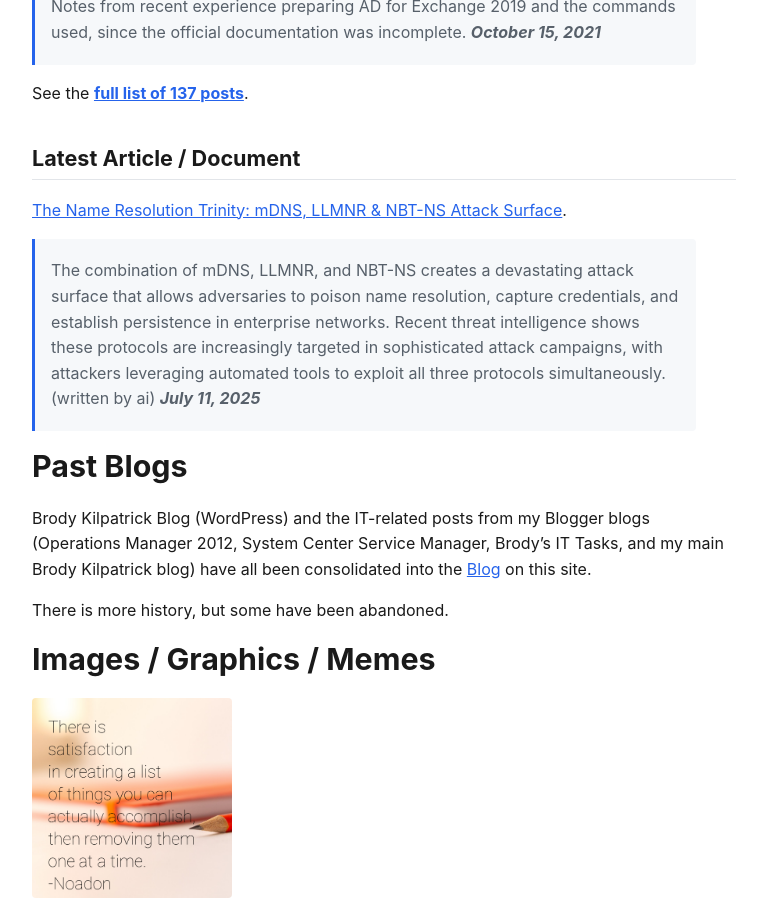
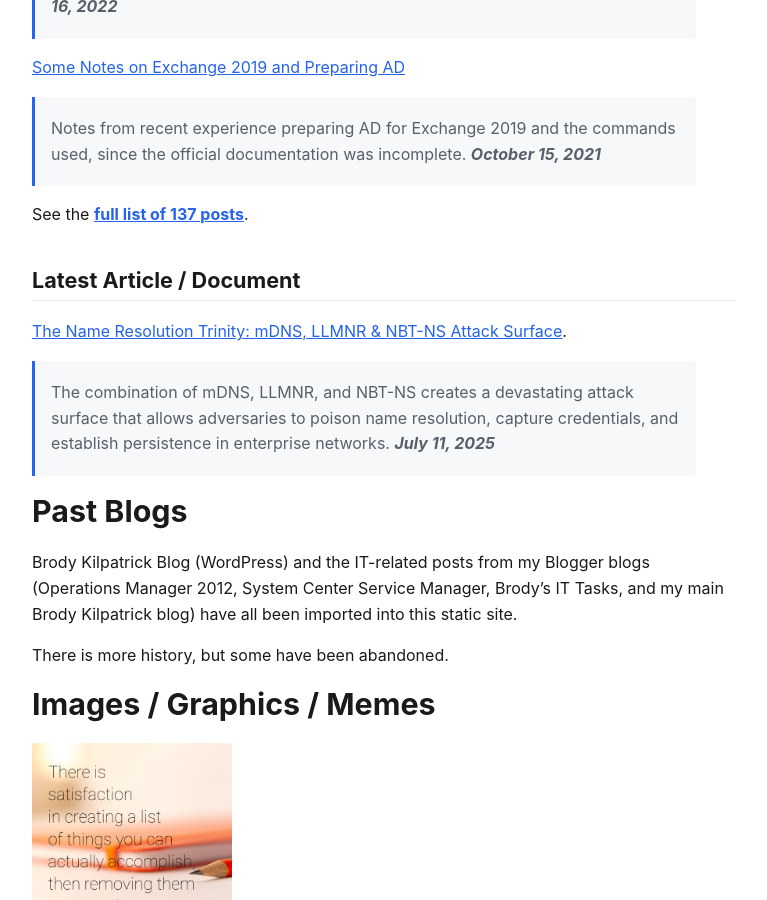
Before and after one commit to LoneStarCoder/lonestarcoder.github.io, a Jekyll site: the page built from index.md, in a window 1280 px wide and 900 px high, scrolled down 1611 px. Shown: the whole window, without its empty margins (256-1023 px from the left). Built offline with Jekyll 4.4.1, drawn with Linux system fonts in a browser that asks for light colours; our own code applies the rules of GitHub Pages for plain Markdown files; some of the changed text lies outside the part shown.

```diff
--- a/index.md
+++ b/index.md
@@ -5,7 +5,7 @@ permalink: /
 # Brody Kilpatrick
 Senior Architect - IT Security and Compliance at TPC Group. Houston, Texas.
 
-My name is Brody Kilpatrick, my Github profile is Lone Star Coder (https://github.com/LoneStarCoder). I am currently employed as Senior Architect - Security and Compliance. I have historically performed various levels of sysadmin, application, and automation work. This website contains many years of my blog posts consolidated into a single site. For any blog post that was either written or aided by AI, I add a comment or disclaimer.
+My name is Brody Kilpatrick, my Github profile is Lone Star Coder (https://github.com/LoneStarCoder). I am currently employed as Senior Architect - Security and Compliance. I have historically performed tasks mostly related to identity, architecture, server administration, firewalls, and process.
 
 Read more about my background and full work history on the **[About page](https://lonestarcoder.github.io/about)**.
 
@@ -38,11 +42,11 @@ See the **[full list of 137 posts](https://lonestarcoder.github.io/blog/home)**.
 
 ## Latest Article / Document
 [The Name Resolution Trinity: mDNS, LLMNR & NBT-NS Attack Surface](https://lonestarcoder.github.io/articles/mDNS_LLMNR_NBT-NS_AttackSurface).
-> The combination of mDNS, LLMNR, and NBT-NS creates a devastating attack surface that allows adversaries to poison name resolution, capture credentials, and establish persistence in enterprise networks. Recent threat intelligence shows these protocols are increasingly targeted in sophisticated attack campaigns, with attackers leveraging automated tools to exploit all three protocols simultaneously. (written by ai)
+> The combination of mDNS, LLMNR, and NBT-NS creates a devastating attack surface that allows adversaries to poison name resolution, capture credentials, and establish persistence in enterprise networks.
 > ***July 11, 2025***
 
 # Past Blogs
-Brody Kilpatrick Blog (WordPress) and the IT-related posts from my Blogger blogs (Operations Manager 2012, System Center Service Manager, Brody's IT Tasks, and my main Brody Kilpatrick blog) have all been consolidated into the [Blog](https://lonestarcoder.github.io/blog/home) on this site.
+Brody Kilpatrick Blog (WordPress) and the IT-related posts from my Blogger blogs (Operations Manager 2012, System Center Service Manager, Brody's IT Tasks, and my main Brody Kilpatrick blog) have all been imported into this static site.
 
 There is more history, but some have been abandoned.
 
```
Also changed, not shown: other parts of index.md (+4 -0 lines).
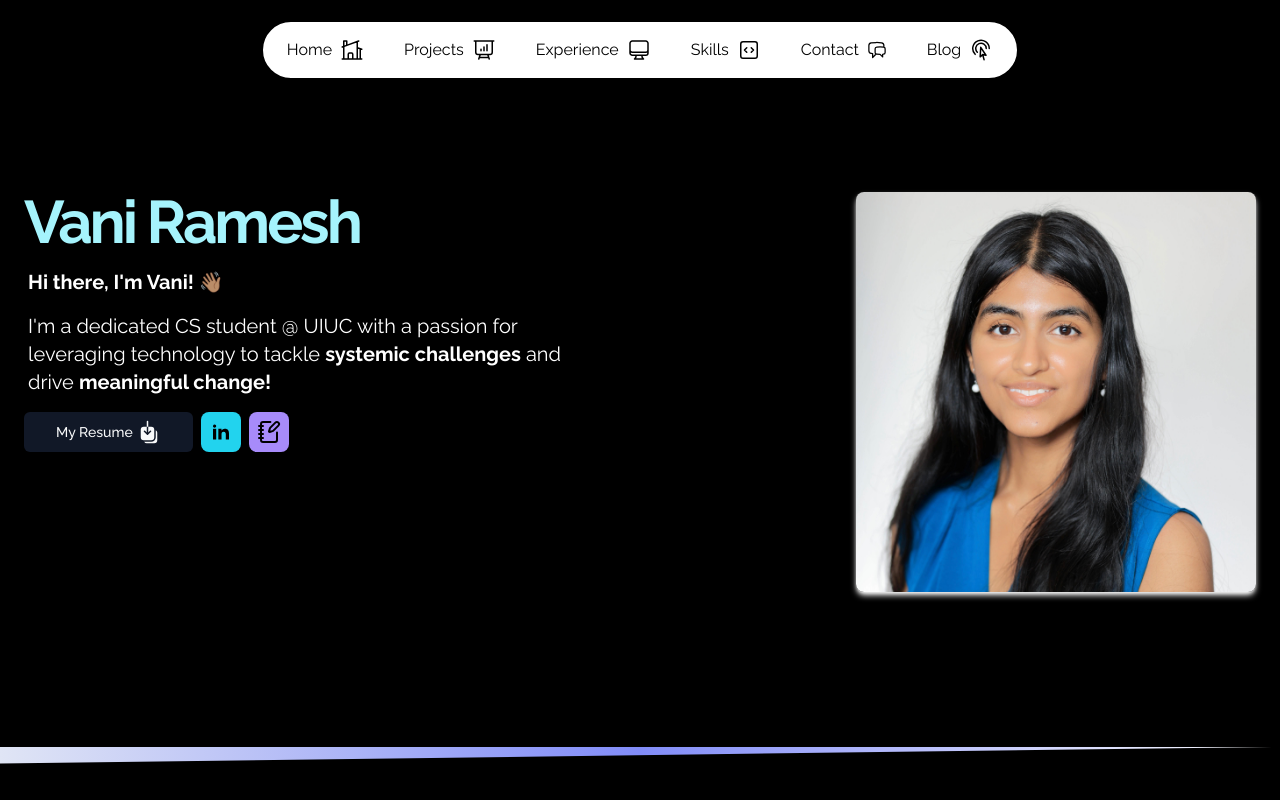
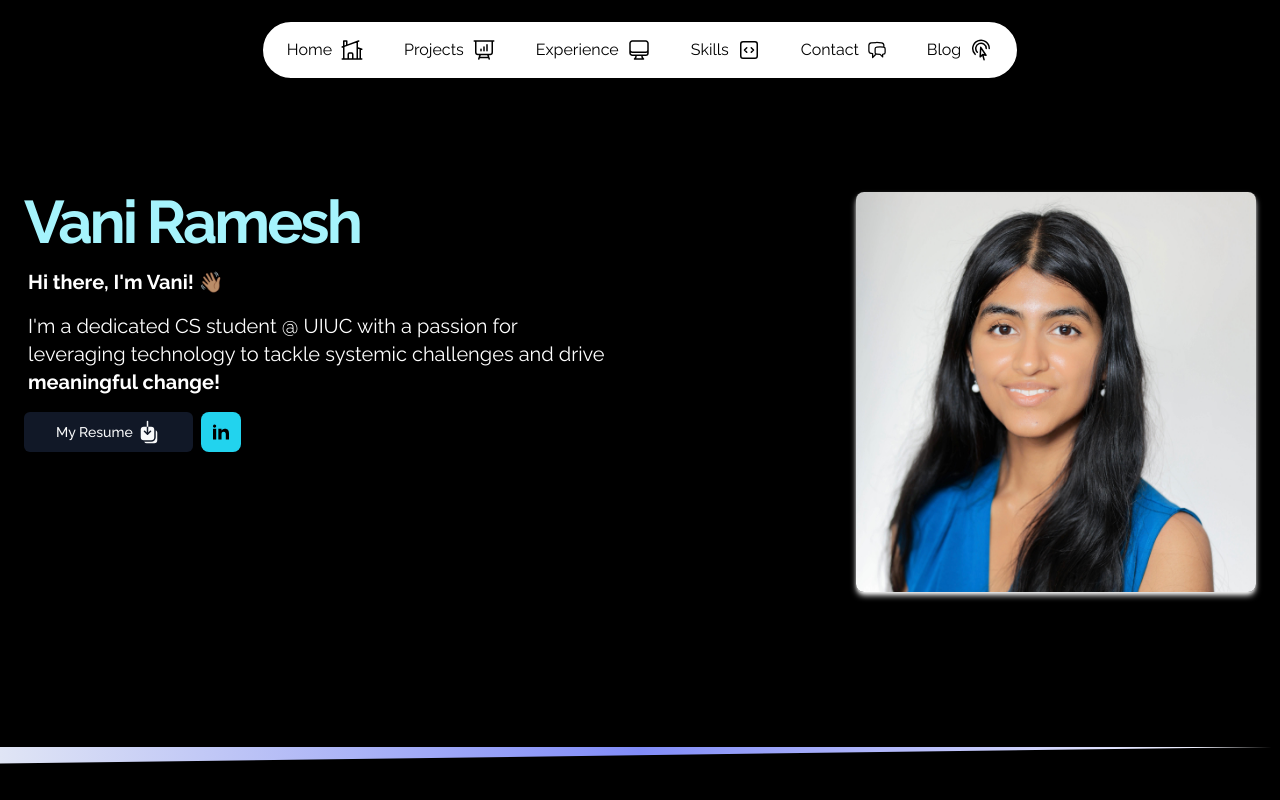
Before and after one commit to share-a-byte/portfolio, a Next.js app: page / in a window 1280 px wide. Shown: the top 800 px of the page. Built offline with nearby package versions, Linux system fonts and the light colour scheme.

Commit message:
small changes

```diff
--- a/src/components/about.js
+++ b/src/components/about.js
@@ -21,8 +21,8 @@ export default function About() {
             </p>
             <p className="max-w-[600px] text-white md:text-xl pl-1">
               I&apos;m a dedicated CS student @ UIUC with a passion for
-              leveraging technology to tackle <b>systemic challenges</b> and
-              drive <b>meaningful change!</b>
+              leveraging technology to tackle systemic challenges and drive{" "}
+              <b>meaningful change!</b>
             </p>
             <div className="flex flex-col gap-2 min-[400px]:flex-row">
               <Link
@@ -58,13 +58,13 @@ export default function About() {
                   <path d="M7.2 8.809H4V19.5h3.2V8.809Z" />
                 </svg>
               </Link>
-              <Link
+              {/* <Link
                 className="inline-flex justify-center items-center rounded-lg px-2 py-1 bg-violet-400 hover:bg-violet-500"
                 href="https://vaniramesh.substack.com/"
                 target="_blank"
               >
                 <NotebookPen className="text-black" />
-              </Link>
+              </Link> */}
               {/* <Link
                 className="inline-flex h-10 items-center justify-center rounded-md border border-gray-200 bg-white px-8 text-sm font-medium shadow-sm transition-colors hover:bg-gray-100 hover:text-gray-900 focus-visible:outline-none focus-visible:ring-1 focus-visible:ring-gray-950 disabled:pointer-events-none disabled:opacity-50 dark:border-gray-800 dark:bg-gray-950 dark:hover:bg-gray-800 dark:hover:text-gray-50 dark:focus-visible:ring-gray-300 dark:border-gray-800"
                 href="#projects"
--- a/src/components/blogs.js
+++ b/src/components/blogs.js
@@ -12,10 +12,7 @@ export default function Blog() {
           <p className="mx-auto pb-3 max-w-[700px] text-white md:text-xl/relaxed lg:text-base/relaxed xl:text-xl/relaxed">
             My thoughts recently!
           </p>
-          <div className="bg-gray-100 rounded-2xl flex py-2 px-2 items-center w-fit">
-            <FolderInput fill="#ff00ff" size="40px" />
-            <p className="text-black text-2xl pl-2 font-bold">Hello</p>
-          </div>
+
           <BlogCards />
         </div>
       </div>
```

::::::::::

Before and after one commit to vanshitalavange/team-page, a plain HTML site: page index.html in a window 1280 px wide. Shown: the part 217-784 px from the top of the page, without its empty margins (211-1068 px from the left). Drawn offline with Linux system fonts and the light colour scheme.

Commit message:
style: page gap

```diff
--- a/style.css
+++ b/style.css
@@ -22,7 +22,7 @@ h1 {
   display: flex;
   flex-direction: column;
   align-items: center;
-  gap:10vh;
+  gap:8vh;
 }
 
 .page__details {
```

::::::::::

What this task involves: Wherever the string "className" appears in a line above, copy that line.

Written answer:
             <p className="max-w-[600px] text-white md:text-xl pl-1">
             <div className="flex flex-col gap-2 min-[400px]:flex-row">
                 className="inline-flex justify-center items-center rounded-lg px-2 py-1 bg-violet-400 hover:bg-violet-500"
                 <NotebookPen className="text-black" />
                 className="inline-flex h-10 items-center justify-center rounded-md border border-gray-200 bg-white px-8 text-sm font-medium shadow-sm transition-colors hover:bg-gray-100 hover:text-gray-900 focus-visible:outline-none focus-visible:ring-1 focus-visible:ring-gray-950 disabled:pointer-events-none disabled:opacity-50 dark:border-gray-800 dark:bg-gray-950 dark:hover:bg-gray-800 dark:hover:text-gray-50 dark:focus-visible:ring-gray-300 dark:border-gray-800"
           <p className="mx-auto pb-3 max-w-[700px] text-white md:text-xl/relaxed lg:text-base/relaxed xl:text-xl/relaxed">
-          <div className="bg-gray-100 rounded-2xl flex py-2 px-2 items-center w-fit">
-            <p className="text-black text-2xl pl-2 font-bold">Hello</p>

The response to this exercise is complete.